COVID has had a serious impact on WCS working bees – all have been cancelled including our big 50th celebratory planting in September. However, bush management work must go on, as we read below in Kylie D’Amico and Warwick McCallum’s Yarra 1 update.
During July we experienced some very cold mornings! (The photo of frozen water drops on plants at the depot nursery was taken by Kylie). We’ve continued our hand weeding at our remnant sites, (Andrew Yandell Habitat Reserve in Greensborough and Wooded Way in Montmorency), chasing the sunshine during the day to warm up.
We again hosted some redeployed Banyule staff, and they have been very grateful to have some outdoor work! This time we had two staff helping us cut and paint a relatively recent coloniser of the Melbourne area - Cassinia sifton, at one of our reserves in Greensborough, Alma Brown Nature Reserve. The four of us removed a full ute load of the weed. After much stomping and squashing in the back of the ute, we managed to get it all in.
Alma Brown Reserve is 4.9 hectares of remnant bushland and was gifted to Banyule Council as a nature reserve by the late Alma Brown who lived on the property for many years. The reserve also has a conservation covenant with Trust For Nature. The reserve supports a small population of kangaroos and a number of significant plant species including the nationally threatened Dianella amoena (Matted Flax-lily), locally threatened Carex iynx (Tussock Sedge) and the Victorian rare Billardiera scandens s.s. (Velvet Apple-berry). There is small tributary of Diamond Creek that runs through the reserve too. It’s a beautiful place to wander through, with many mosaic artworks throughout.

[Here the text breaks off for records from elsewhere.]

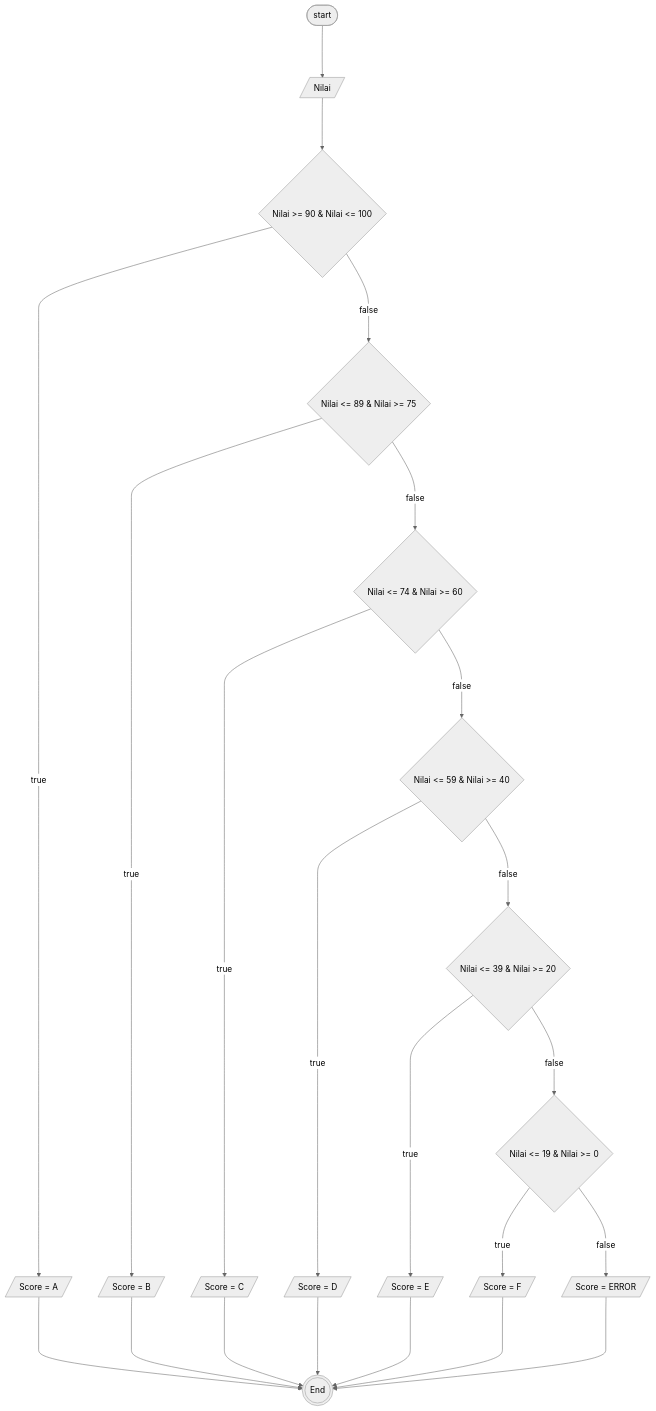
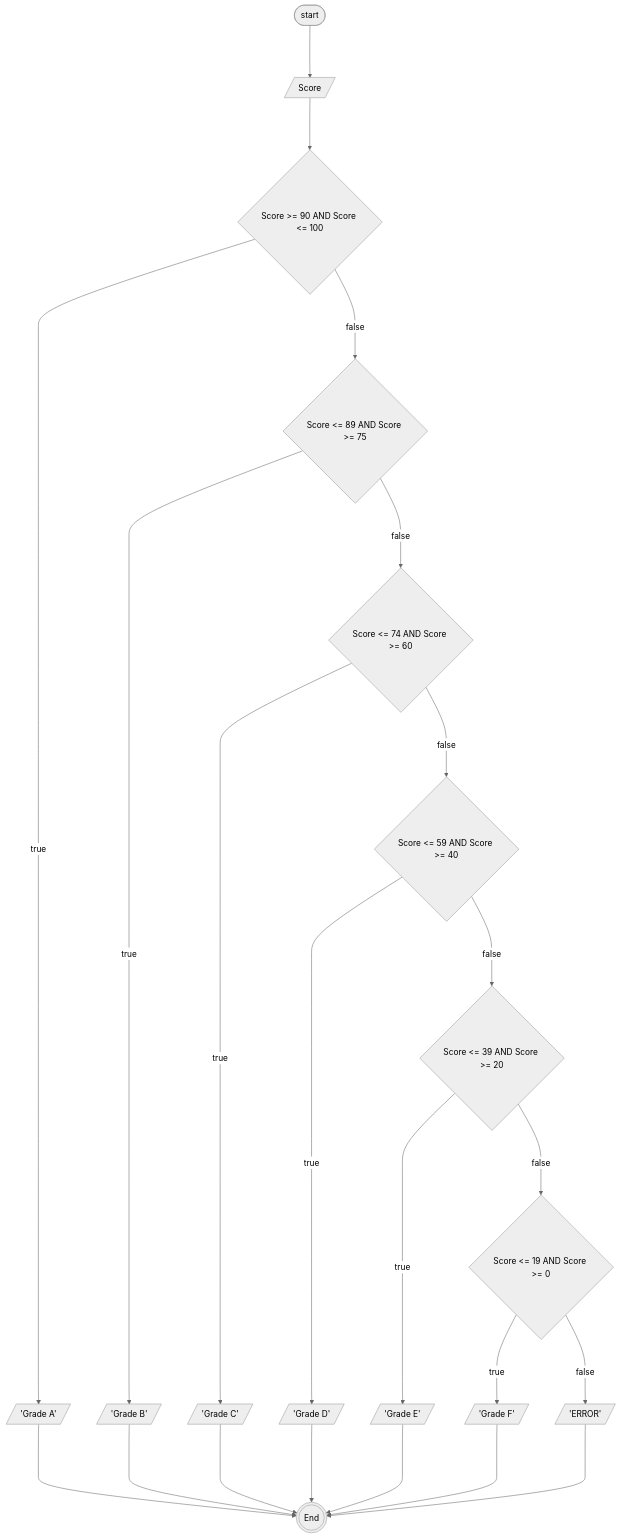
One commit to ghifar1327/koda-b4-algoritma changed the diagram in minitask9.md. Above: the diagram before and after it, drawn with Mermaid (neutral theme). The commit also changed 7 other files, not shown here.

````diff
--- a/minitask9.md
+++ b/minitask9.md
@@ -3,36 +3,36 @@
 ```mermaid
 flowchart TB
 1([start])
-nilai[/Nilai/]
-a[/Score = A/]
-b[/Score = B/]
-c[/Score = C/]
-d[/Score = D/]
-e[/Score = E/]
-f[/Score = F/]
-g[/Score = ERROR/]
+nilai[/Score/]
+a[/"'Grade A'"/]
+b[/"'Grade B'"/]
+c[/"'Grade C'"/]
+d[/"'Grade D'"/]
+e[/"'Grade E'"/]
+f[/"'Grade F'"/]
+g[/"'ERROR'"/]
 
-a1{Nilai >= 90 & Nilai <= 100}
-b1{Nilai <= 89 & Nilai >= 75}
-c1{Nilai <= 74 & Nilai >= 60}
-d1{Nilai <= 59 & Nilai >= 40}
-e1{Nilai <= 39 & Nilai >= 20}
-f1{Nilai <= 19 & Nilai >= 0}
+a1{Score >= 90 AND Score <= 100}
+b1{Score <= 89 AND Score >= 75}
+c1{Score <= 74 AND Score >= 60}
+d1{Score <= 59 AND Score >= 40}
+e1{Score <= 39 AND Score >= 20}
+f1{Score <= 19 AND Score >= 0}
 
 1--->nilai
 nilai--->a1--->|true|a
 a1--->|false|b1--->|true|b
 b1--->|false|c1--->|true|c
 c1--->|false|d1--->|true|d
 d1--->|false|e1--->|true|e
 e1--->|false|f1--->|true|f
 f1--->|false|g
 
 a---->0
 b---->0
 c---->0
 d---->0
 e---->0
 f---->0
 g---->0(((End)))
 ```
````
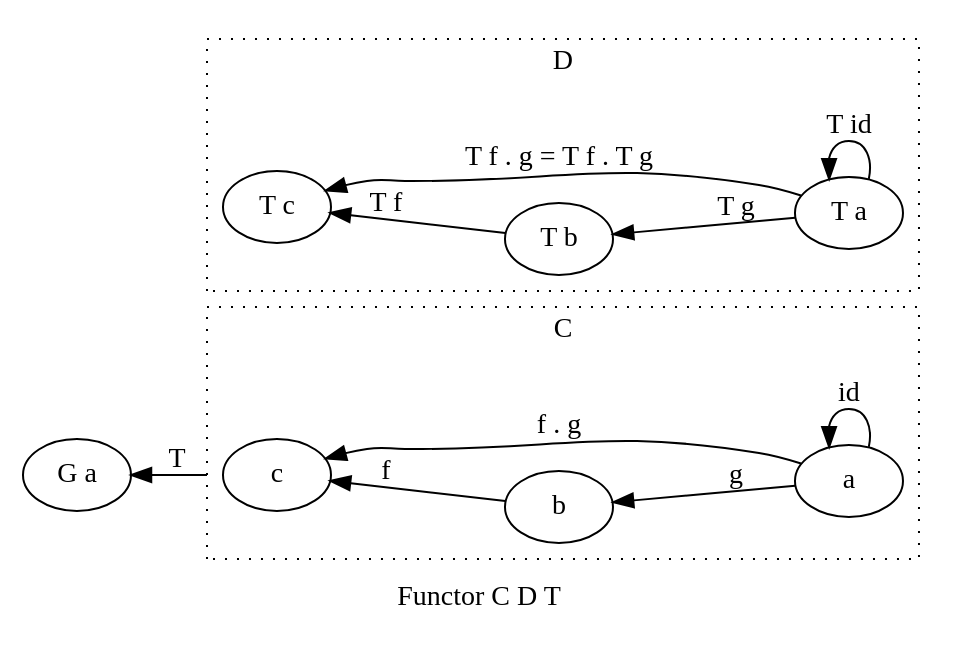
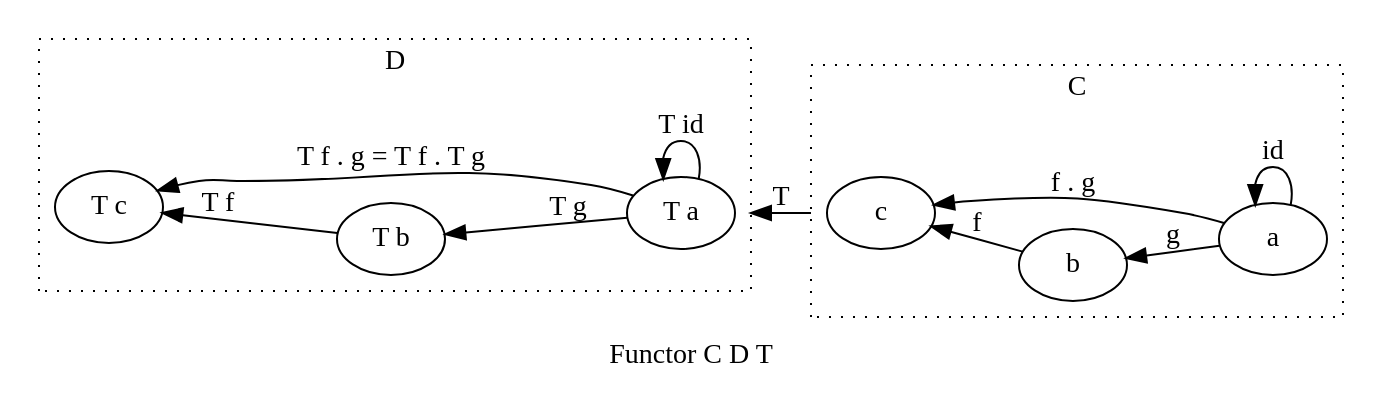
Before and after one commit to jcouyang/blog: the second of 6 diagrams in org/grokking-monad/part1.org, drawn with Graphviz. The commit also changed 1 other file, not shown here.

Commit message:
update functor image

```diff
--- a/org/grokking-monad/part1.org
+++ b/org/grokking-monad/part1.org
@@ -122,26 +122,26 @@
 #+BEGIN_SRC dot :file images/functor.svg :exports results
   digraph {
 
   label="Functor C D T"
   compound=true;
   rankdir=RL
   subgraph cluster_C {
           style=dotted
           label="C"
           a -> a [label=id]
           a -> b [label=g]
           b -> c [label=f]
           a -> c [label="f . g"]
   }
   subgraph cluster_D {
           style=dotted
           label=D
           "T a" -> "T a" [label="T id"]
           "T a" -> "T b" [label="T g"]
           "T b" -> "T c" [label="T f"]
           "T a" -> "T c" [label="T f . g = T f . T g"]
   }
 
-  c ->"G a"[ltail=cluster_C,lhead=cluster_D,label=T]
+  c ->"T a"[ltail=cluster_C,lhead=cluster_D,label=T]
   }
 #+END_SRC
```
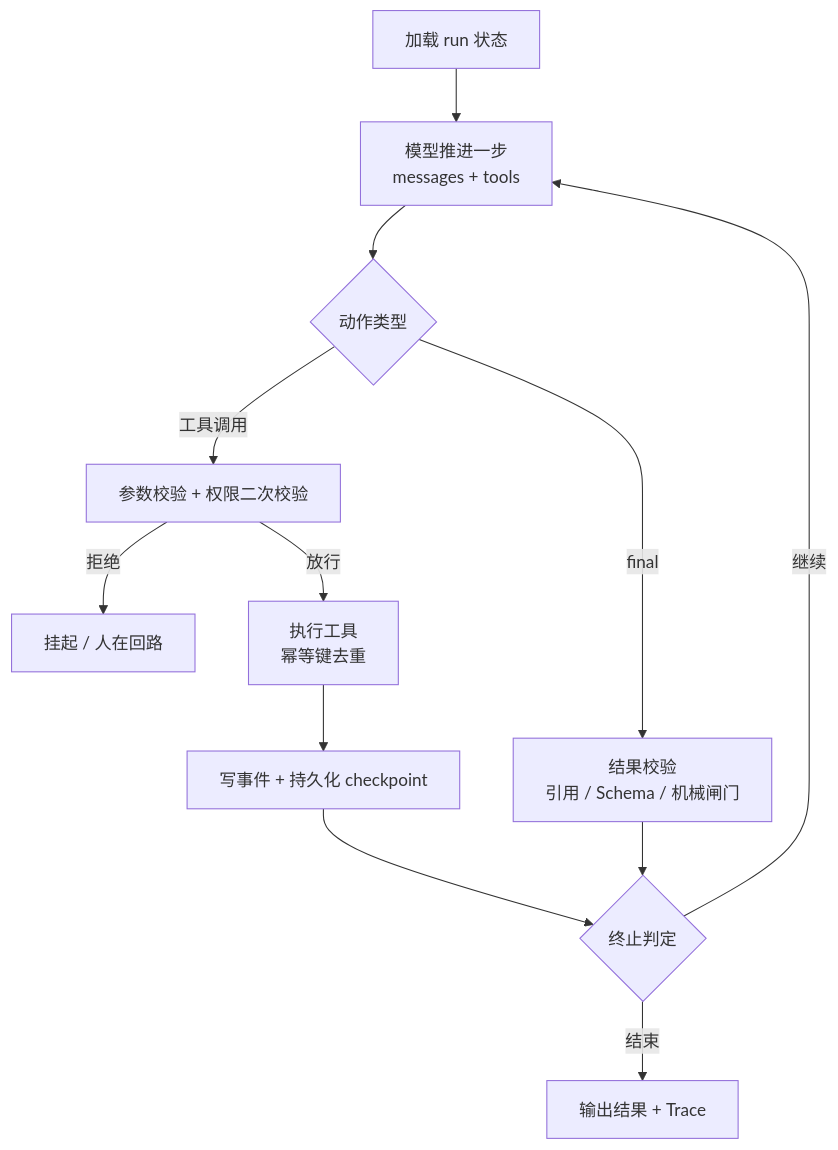
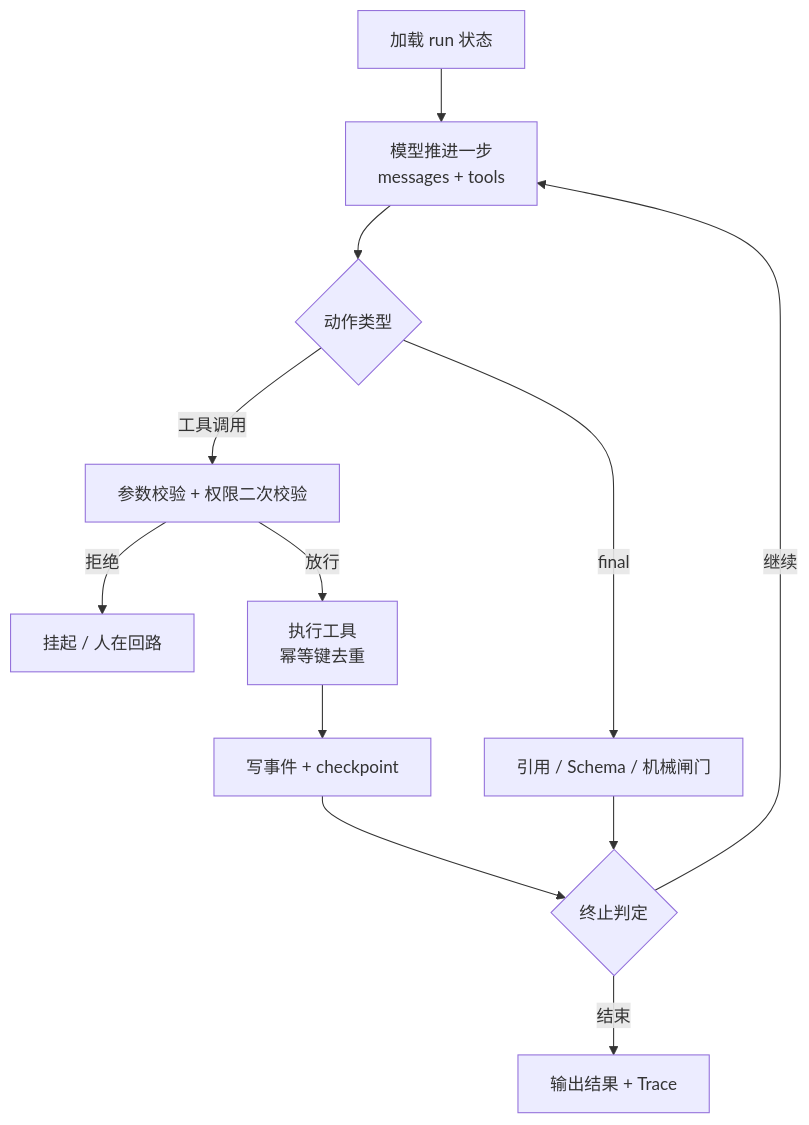
Before and after one commit to yukino-js/26autumn: the first of 2 diagrams in content/interview/fundamentals/agent-and-mcp.md, drawn with Mermaid. The commit also changed other lines of this file and 1 other file, not shown here.

````diff
--- a/content/interview/fundamentals/agent-and-mcp.md
+++ b/content/interview/fundamentals/agent-and-mcp.md
@@ -31,14 +30,14 @@
 ```mermaid
 flowchart TD
   S["加载 run 状态"] --> M["模型推进一步<br/>messages + tools"]
   M --> D{"动作类型"}
   D -->|工具调用| V["参数校验 + 权限二次校验"]
   V -->|拒绝| H["挂起 / 人在回路"]
   V -->|放行| E["执行工具<br/>幂等键去重"]
-  E --> P["写事件 + 持久化 checkpoint"]
+  E --> P["写事件 + checkpoint"]
   P --> T{"终止判定"}
-  D -->|final| C["结果校验<br/>引用 / Schema / 机械闸门"]
+  D -->|final| C["引用 / Schema / 机械闸门"]
   C --> T
   T -->|继续| M
   T -->|结束| Z["输出结果 + Trace"]
 ```
````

We also did an infill planting with the redeployed staff at our Banyule Swamp East site. A total of 655 plants were infilled into the site. We planted a range of species to increase the diversity of the site including 30 trees and shrubs, 210 sedges and semi-aquatics, and 340 grasses. We placed most of the trees and shrubs near the new fence to soften the view across the paddock and create a canopy connection to the swamp entry area. We guarded most of these plants to protect them from grazing animals, damage from the weather and easier maintenance for us! (Photo: A sea of tree gurads at Banyule Swamp East, K D'Amico.)
Thank you! Kylie and Warwick - Yarra 1 Bushland Team